EW: Yes, I go to NYU and I’m in the Clive Davis Institute of Recorded Music.
BTR: Is it difficult to balance school work while you’re working on your own projects?
EW: Certainly. I’m lucky that I’m in a good program where I can use my songs and get them recorded in a nice studio with nice gear. At the same time, it does kind of take the magic out of it when you’re doing it for a grade or on a deadline. But I’m handling it and I’m not failing. [Laughs].
BTR: Would you mind explaining your moniker?
EW: gobbinjr is named after my bong, which is silly. When I put out my music, I was just going to put it on Bandcamp and I didn’t think anyone would pay much attention to it. I didn’t think I would be asked what the name meant, which is stupid. I mean, it’s a crazy name. But, yeah, my bong’s name is gobbin, and I didn’t want to step on the name so I added junior. I don’t know what gobbin means, it’s just kind of nonsense, but I like that because nobody has preconceptions attached to the name.
BTR: Earlier this year you released an album. What was the writing process like for that?
EW: I played all the instruments and I recorded it myself. It’s kind of a weird situation. I’ve been writing music since I was 14. I was in a band back then and I was the main songwriter. I started writing these songs that just wouldn’t work out in the band setting. I think the first song that I really hammered out on the album was “Reason.” It wasn’t going to work out with my band so I produced it myself. Some of these songs were from when I was younger, and then others I wrote last summer and just got them done. It’s just kind of a compilation of all the songs that I wrote about my teenage years.
(Photo by Andrew Piccone)
BTR: What aspects from that time of your life inspire your lyrics?
EW: Teenage angst. It’s kind of a cliche topic but it’s also kind of true. Everyone can relate to it. It’s really nice to have that on my side. Also, mental illness. Depression is in my family, I’ve dealt with depression, a lot of my friends did, too. It was just a really big part of my teenage years. Those are the two big ones.
BTR: Do you draw influence from any musicians?
EW: Car Seat Headrest for sure. Once I got into them, just knowing that Will Toledo made all those albums by himself really pushed me to put my music out there. I’d been sitting on these songs for so long, and just knowing someone who killed it with all of his music definitely influenced me.
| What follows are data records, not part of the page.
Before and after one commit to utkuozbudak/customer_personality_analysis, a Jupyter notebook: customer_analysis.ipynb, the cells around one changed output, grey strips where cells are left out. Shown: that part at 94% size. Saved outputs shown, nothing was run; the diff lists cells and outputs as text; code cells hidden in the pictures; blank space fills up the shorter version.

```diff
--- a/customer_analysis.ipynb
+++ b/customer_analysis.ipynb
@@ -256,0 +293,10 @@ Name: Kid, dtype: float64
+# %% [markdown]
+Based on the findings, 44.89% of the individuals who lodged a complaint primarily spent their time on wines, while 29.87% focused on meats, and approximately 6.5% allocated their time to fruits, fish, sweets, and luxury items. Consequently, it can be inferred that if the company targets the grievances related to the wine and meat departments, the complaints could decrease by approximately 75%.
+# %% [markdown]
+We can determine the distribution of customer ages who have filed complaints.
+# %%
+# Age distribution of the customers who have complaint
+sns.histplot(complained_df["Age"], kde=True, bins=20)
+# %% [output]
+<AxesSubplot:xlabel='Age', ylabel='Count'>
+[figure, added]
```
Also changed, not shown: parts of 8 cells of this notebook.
BTR: Speaking of influences, let’s talk about the album cover for managing.
EW: [Laughs] The little child. It was just a picture that I picked up at a junk store in Brooklyn somewhere and I really liked it. I thought it went along with the themes of adolescence and everything. I just kind of popped it on there.
BTR: Random things seem to excite you.
EW: For sure. I don’t think everything needs to have significant meaning. I think everything is better when it’s random and beautiful.
BTR: So, you recently played CMJ with a full band backing you. Do you prefer having that full sound behind you rather than playing solo?
EW: I definitely prefer to have the band. That showcase was the first time I played full band, and it’s just way more fun to have my friends up there with me. I am going to keep doing solo shows, though. I’m visiting my parents over winter break and I’m planning a mini solo tour around that. My bandmates can’t make it out to the midwest, so I’ll be playing shows on my own. But like I said, I do prefer playing with the band.
BTR: What can we expect from you in the future besides that tour?
EW: I was going to put out an EP, but the songs have been getting really good feedback from my friends and such. When I’ve been playing them at shows, people are pretty into them, so I think I’m going to save them for a full album. So, I’m working on another album right now. I do have ten songs in the works and I’m going to write a couple more just to make sure. Then the solo tour in the winter and hopefully I’ll be playing a lot of shows around New York. The live shows are my favorite part about music.
For more from gobbinjr check out her Facebook or BTR’s own In The Den.
Photo by Grace Witmer.